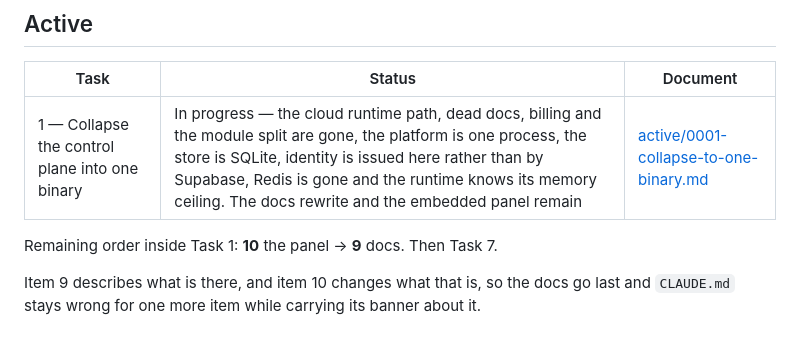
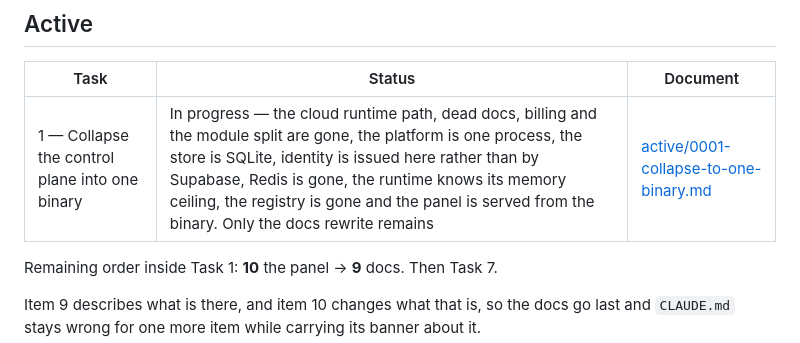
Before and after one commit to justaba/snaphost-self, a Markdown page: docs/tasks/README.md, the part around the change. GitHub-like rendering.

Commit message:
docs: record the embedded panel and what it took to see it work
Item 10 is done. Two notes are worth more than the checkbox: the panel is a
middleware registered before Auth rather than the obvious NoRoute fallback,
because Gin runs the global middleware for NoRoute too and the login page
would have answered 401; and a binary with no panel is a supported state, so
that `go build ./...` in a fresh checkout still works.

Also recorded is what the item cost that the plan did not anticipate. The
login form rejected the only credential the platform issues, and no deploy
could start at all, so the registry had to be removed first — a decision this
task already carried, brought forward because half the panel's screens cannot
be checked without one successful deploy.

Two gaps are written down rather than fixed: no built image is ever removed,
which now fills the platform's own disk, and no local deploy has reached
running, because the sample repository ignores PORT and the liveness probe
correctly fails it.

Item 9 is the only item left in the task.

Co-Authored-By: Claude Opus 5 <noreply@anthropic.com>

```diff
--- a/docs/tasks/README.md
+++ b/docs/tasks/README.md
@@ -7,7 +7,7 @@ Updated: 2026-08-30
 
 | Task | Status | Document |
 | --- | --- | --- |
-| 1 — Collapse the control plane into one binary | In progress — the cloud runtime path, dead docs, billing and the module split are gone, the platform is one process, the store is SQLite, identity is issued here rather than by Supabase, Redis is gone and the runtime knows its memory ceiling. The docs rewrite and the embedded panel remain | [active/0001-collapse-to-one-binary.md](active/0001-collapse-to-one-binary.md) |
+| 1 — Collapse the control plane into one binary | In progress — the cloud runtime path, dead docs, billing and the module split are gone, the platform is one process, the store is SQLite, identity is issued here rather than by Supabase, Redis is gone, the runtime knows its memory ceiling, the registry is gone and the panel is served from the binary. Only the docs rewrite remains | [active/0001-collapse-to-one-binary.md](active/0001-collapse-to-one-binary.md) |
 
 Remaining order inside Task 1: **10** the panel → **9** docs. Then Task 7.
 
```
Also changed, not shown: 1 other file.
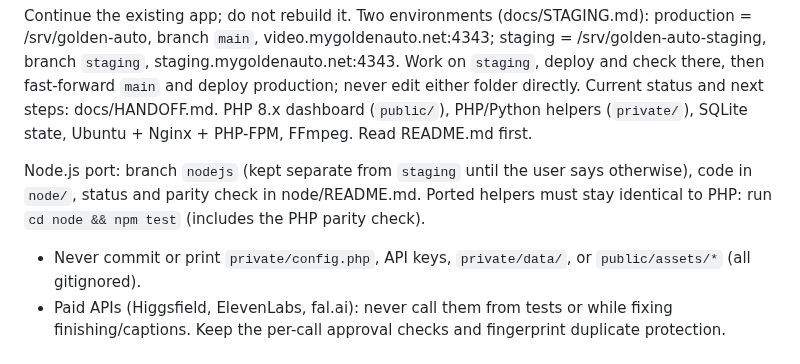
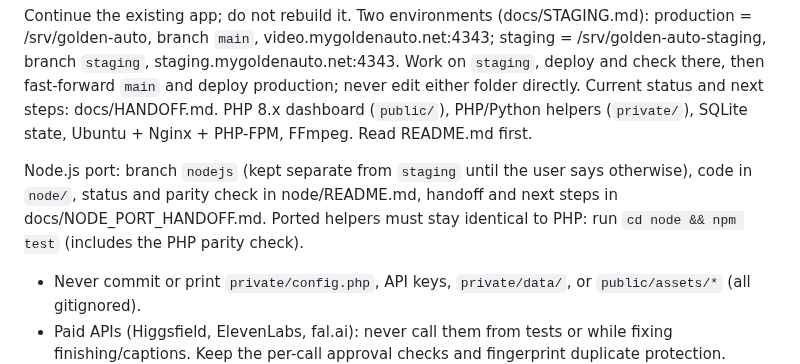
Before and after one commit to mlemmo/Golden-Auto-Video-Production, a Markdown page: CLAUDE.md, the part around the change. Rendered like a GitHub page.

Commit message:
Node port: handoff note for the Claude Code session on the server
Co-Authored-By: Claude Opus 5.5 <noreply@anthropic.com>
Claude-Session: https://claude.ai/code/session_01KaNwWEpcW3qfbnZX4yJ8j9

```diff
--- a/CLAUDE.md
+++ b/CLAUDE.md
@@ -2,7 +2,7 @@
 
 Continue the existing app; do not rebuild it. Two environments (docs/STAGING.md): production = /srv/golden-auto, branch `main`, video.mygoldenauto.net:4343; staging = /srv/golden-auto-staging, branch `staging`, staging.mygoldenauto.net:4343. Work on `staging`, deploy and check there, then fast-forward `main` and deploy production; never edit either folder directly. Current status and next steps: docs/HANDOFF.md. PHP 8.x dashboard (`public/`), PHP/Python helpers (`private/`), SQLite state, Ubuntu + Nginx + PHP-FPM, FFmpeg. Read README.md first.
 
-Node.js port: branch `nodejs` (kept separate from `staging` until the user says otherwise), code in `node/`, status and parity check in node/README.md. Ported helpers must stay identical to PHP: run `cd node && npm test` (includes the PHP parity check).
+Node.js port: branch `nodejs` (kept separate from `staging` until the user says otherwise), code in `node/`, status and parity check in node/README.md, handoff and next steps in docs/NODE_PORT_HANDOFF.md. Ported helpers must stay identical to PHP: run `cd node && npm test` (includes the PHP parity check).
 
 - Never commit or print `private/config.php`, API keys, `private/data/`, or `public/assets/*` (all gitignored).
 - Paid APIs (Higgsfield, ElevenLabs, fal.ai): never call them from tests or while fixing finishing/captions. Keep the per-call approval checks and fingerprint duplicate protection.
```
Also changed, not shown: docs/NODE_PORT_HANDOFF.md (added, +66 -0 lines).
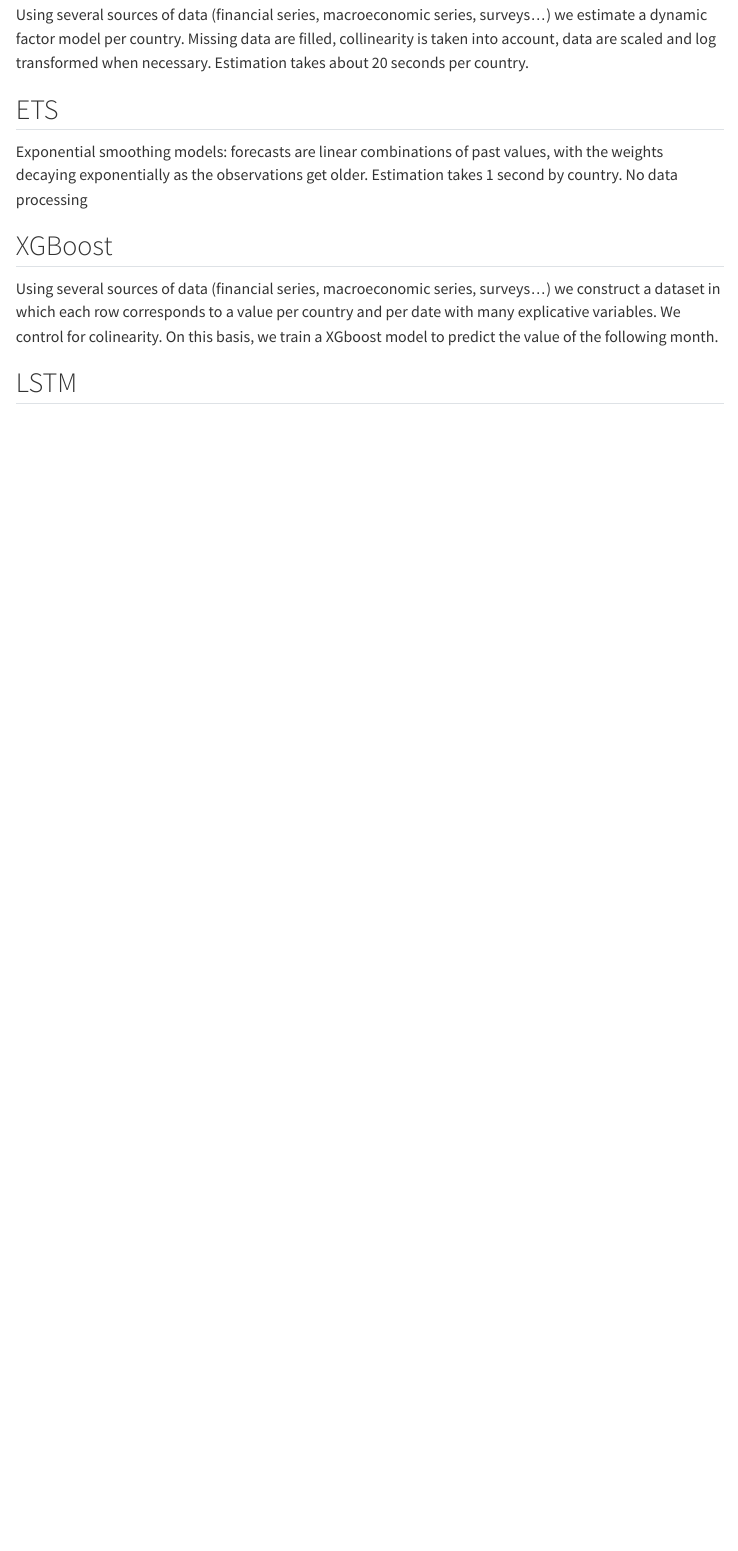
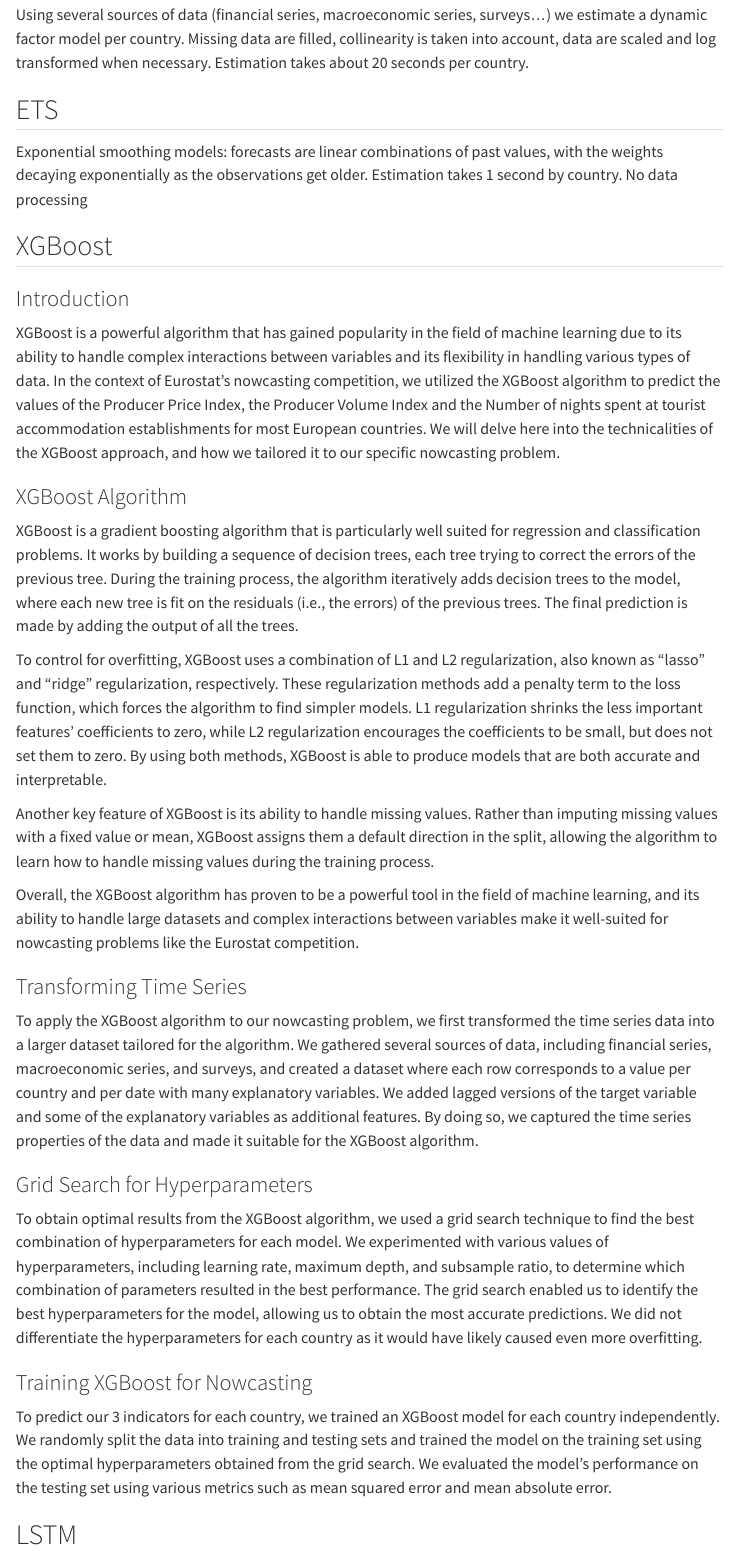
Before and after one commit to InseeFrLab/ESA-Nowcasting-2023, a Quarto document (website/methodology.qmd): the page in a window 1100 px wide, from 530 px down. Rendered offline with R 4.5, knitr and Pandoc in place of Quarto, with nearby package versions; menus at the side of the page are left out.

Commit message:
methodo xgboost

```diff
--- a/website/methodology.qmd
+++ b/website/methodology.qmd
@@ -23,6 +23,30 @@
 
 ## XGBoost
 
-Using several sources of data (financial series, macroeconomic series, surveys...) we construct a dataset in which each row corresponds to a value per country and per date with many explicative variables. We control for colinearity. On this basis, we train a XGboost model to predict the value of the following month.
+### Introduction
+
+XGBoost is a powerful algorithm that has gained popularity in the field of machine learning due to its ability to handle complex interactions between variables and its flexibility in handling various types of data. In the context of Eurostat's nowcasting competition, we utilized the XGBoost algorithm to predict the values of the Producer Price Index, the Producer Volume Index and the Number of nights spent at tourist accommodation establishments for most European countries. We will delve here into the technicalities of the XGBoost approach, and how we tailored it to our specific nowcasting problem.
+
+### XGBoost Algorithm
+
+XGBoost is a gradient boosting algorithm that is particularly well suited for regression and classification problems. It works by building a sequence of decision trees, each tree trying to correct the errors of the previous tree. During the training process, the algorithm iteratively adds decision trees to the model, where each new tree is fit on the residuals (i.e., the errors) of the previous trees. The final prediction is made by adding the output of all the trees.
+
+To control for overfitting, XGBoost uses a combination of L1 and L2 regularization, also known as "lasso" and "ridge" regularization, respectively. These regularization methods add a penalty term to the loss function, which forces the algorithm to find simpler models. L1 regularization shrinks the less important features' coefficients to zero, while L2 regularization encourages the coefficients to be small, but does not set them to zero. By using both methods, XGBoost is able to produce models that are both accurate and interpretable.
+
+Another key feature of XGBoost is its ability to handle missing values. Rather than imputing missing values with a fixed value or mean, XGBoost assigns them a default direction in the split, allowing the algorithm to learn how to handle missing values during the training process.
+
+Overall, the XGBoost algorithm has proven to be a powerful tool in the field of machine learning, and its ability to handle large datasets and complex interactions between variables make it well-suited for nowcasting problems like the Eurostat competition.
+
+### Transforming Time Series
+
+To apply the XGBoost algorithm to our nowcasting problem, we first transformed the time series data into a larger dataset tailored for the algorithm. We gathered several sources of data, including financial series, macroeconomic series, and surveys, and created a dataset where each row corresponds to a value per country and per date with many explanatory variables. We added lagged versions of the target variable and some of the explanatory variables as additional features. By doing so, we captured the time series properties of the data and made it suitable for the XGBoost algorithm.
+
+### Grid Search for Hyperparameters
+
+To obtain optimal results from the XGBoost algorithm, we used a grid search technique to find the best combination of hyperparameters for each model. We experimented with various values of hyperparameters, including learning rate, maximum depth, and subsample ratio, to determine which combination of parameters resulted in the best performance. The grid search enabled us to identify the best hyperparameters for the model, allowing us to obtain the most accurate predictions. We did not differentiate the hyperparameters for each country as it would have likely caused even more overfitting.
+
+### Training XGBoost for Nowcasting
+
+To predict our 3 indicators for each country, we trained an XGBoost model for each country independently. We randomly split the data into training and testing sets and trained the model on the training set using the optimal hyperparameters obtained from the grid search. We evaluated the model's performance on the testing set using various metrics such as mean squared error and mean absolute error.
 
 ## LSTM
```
###
> [Task goal]: In the data above, how many lines include the word "website"? Answer with the number only.

> [Written reply]: 3